╭─ Source data

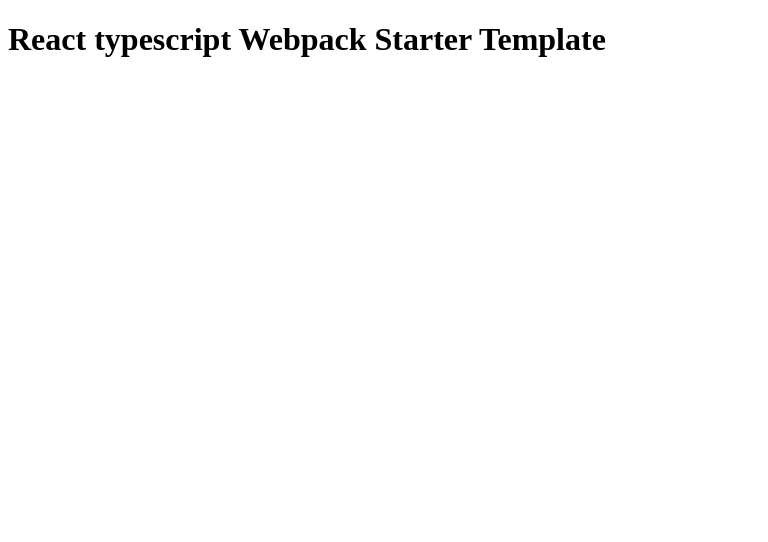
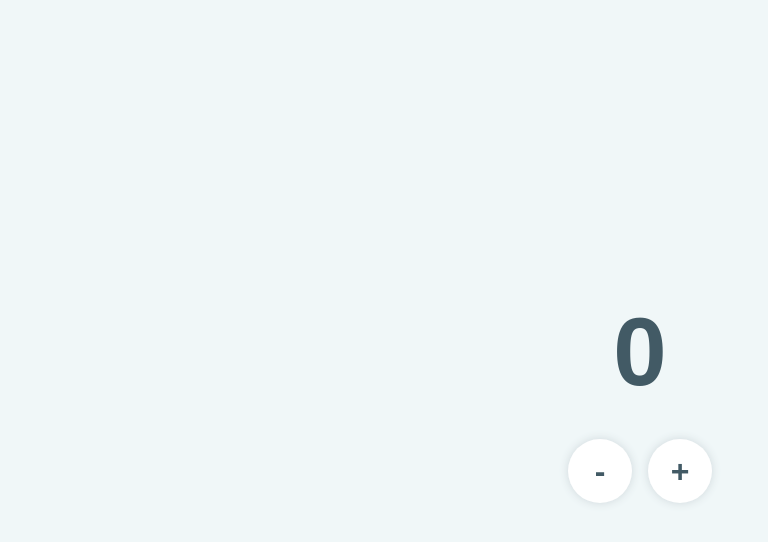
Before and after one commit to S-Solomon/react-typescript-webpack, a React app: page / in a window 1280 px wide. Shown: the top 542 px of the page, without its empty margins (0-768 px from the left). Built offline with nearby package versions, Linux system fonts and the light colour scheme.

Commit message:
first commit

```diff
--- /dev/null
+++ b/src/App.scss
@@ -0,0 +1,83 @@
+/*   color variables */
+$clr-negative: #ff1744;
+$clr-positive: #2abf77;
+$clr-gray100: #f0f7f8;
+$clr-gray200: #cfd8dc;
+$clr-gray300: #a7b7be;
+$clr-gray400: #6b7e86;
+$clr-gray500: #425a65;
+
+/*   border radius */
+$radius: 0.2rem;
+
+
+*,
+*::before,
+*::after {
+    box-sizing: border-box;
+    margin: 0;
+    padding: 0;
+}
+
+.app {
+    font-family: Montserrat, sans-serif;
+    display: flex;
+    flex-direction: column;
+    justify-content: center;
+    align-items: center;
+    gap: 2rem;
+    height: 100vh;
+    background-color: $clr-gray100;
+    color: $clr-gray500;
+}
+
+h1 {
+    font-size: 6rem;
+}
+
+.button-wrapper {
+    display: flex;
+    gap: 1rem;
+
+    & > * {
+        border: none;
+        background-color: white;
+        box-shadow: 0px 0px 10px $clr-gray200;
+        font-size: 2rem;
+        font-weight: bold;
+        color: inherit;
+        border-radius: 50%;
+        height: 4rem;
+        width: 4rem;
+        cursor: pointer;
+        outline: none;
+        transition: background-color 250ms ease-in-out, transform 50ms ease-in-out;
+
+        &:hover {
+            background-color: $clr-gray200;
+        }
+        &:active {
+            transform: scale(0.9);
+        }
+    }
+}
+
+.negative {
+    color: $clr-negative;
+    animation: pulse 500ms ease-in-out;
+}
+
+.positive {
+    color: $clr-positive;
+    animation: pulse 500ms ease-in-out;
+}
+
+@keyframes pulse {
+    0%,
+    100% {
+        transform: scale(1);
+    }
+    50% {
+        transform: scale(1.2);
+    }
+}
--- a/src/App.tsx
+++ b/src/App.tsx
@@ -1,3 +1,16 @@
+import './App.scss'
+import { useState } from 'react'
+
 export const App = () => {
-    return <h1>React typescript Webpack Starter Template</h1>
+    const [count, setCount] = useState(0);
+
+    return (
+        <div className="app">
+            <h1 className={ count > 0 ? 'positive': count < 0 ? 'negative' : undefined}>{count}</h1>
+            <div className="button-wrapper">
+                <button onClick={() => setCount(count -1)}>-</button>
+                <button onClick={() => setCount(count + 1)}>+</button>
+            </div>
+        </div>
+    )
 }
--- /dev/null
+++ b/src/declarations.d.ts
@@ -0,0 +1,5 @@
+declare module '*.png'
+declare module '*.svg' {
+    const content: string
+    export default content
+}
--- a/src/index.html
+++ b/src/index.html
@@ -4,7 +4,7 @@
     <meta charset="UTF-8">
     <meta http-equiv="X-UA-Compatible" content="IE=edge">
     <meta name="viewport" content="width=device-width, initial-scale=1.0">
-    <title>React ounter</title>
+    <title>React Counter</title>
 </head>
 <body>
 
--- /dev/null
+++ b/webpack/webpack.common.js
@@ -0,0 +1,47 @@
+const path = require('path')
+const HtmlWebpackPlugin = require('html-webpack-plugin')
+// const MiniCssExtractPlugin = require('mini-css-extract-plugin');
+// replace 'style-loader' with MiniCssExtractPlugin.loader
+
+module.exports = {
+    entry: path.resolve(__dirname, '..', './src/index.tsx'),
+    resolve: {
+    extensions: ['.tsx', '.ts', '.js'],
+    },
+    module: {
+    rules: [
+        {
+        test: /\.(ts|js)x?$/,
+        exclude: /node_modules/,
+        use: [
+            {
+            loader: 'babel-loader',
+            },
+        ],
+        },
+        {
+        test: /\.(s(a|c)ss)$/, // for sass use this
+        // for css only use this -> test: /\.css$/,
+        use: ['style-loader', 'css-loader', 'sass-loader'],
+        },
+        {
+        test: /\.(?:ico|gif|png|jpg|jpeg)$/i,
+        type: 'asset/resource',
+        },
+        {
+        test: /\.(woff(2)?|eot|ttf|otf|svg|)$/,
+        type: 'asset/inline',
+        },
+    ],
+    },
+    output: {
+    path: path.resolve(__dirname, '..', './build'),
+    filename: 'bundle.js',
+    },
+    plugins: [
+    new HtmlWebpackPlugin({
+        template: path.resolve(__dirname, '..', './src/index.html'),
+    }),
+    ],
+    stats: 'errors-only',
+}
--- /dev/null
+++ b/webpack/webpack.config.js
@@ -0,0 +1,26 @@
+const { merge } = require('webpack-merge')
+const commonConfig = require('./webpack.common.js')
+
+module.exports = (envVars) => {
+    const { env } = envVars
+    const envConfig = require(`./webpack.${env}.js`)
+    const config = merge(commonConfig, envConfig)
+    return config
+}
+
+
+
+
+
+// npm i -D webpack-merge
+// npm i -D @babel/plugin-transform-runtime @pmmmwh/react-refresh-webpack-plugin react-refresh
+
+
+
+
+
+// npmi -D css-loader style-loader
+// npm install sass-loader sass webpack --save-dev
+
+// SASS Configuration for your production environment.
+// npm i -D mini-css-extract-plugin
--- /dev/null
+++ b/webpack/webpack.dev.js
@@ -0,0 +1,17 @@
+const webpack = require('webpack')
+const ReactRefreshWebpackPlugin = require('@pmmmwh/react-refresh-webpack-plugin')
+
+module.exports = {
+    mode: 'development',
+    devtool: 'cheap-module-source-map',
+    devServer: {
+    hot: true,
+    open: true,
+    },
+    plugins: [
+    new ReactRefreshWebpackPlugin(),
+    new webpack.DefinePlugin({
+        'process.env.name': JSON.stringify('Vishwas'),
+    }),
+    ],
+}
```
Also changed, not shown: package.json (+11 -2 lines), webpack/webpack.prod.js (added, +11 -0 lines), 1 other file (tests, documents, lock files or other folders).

╰─

■ Task objective: No pictures should appear in the copy, and each record above is to be returned exactly.

■ Task answer:
Before and after one commit to S-Solomon/react-typescript-webpack, a React app: page / in a window 1280 px wide. Shown: the top 542 px of the page, without its empty margins (0-768 px from the left). Built offline with nearby package versions, Linux system fonts and the light colour scheme.

Commit message:
first commit

```diff
--- /dev/null
+++ b/src/App.scss
@@ -0,0 +1,83 @@
+/*   color variables */
+$clr-negative: #ff1744;
+$clr-positive: #2abf77;
+$clr-gray100: #f0f7f8;
+$clr-gray200: #cfd8dc;
+$clr-gray300: #a7b7be;
+$clr-gray400: #6b7e86;
+$clr-gray500: #425a65;
+
+/*   border radius */
+$radius: 0.2rem;
+
+
+*,
+*::before,
+*::after {
+    box-sizing: border-box;
+    margin: 0;
+    padding: 0;
+}
+
+.app {
+    font-family: Montserrat, sans-serif;
+    display: flex;
+    flex-direction: column;
+    justify-content: center;
+    align-items: center;
+    gap: 2rem;
+    height: 100vh;
+    background-color: $clr-gray100;
+    color: $clr-gray500;
+}
+
+h1 {
+    font-size: 6rem;
+}
+
+.button-wrapper {
+    display: flex;
+    gap: 1rem;
+
+    & > * {
+        border: none;
+        background-color: white;
+        box-shadow: 0px 0px 10px $clr-gray200;
+        font-size: 2rem;
+        font-weight: bold;
+        color: inherit;
+        border-radius: 50%;
+        height: 4rem;
+        width: 4rem;
+        cursor: pointer;
+        outline: none;
+        transition: background-color 250ms ease-in-out, transform 50ms ease-in-out;
+
+        &:hover {
+            background-color: $clr-gray200;
+        }
+        &:active {
+            transform: scale(0.9);
+        }
+    }
+}
+
+.negative {
+    color: $clr-negative;
+    animation: pulse 500ms ease-in-out;
+}
+
+.positive {
+    color: $clr-positive;
+    animation: pulse 500ms ease-in-out;
+}
+
+@keyframes pulse {
+    0%,
+    100% {
+        transform: scale(1);
+    }
+    50% {
+        transform: scale(1.2);
+    }
+}
--- a/src/App.tsx
+++ b/src/App.tsx
@@ -1,3 +1,16 @@
+import './App.scss'
+import { useState } from 'react'
+
 export const App = () => {
-    return <h1>React typescript Webpack Starter Template</h1>
+    const [count, setCount] = useState(0);
+
+    return (
+        <div className="app">
+            <h1 className={ count > 0 ? 'positive': count < 0 ? 'negative' : undefined}>{count}</h1>
+            <div className="button-wrapper">
+                <button onClick={() => setCount(count -1)}>-</button>
+                <button onClick={() => setCount(count + 1)}>+</button>
+            </div>
+        </div>
+    )
 }
--- /dev/null
+++ b/src/declarations.d.ts
@@ -0,0 +1,5 @@
+declare module '*.png'
+declare module '*.svg' {
+    const content: string
+    export default content
+}
--- a/src/index.html
+++ b/src/index.html
@@ -4,7 +4,7 @@
     <meta charset="UTF-8">
     <meta http-equiv="X-UA-Compatible" content="IE=edge">
     <meta name="viewport" content="width=device-width, initial-scale=1.0">
-    <title>React ounter</title>
+    <title>React Counter</title>
 </head>
 <body>
 
--- /dev/null
+++ b/webpack/webpack.common.js
@@ -0,0 +1,47 @@
+const path = require('path')
+const HtmlWebpackPlugin = require('html-webpack-plugin')
+// const MiniCssExtractPlugin = require('mini-css-extract-plugin');
+// replace 'style-loader' with MiniCssExtractPlugin.loader
+
+module.exports = {
+    entry: path.resolve(__dirname, '..', './src/index.tsx'),
+    resolve: {
+    extensions: ['.tsx', '.ts', '.js'],
+    },
+    module: {
+    rules: [
+        {
+        test: /\.(ts|js)x?$/,
+        exclude: /node_modules/,
+        use: [
+            {
+            loader: 'babel-loader',
+            },
+        ],
+        },
+        {
+        test: /\.(s(a|c)ss)$/, // for sass use this
+        // for css only use this -> test: /\.css$/,
+        use: ['style-loader', 'css-loader', 'sass-loader'],
+        },
+        {
+        test: /\.(?:ico|gif|png|jpg|jpeg)$/i,
+        type: 'asset/resource',
+        },
+        {
+        test: /\.(woff(2)?|eot|ttf|otf|svg|)$/,
+        type: 'asset/inline',
+        },
+    ],
+    },
+    output: {
+    path: path.resolve(__dirname, '..', './build'),
+    filename: 'bundle.js',
+    },
+    plugins: [
+    new HtmlWebpackPlugin({
+        template: path.resolve(__dirname, '..', './src/index.html'),
+    }),
+    ],
+    stats: 'errors-only',
+}
--- /dev/null
+++ b/webpack/webpack.config.js
@@ -0,0 +1,26 @@
+const { merge } = require('webpack-merge')
+const commonConfig = require('./webpack.common.js')
+
+module.exports = (envVars) => {
+    const { env } = envVars
+    const envConfig = require(`./webpack.${env}.js`)
+    const config = merge(commonConfig, envConfig)
+    return config
+}
+
+
+
+
+
+// npm i -D webpack-merge
+// npm i -D @babel/plugin-transform-runtime @pmmmwh/react-refresh-webpack-plugin react-refresh
+
+
+
+
+
+// npmi -D css-loader style-loader
+// npm install sass-loader sass webpack --save-dev
+
+// SASS Configuration for your production environment.
+// npm i -D mini-css-extract-plugin
--- /dev/null
+++ b/webpack/webpack.dev.js
@@ -0,0 +1,17 @@
+const webpack = require('webpack')
+const ReactRefreshWebpackPlugin = require('@pmmmwh/react-refresh-webpack-plugin')
+
+module.exports = {
+    mode: 'development',
+    devtool: 'cheap-module-source-map',
+    devServer: {
+    hot: true,
+    open: true,
+    },
+    plugins: [
+    new ReactRefreshWebpackPlugin(),
+    new webpack.DefinePlugin({
+        'process.env.name': JSON.stringify('Vishwas'),
+    }),
+    ],
+}
```
Also changed, not shown: package.json (+11 -2 lines), webpack/webpack.prod.js (added, +11 -0 lines), 1 other file (tests, documents, lock files or other folders).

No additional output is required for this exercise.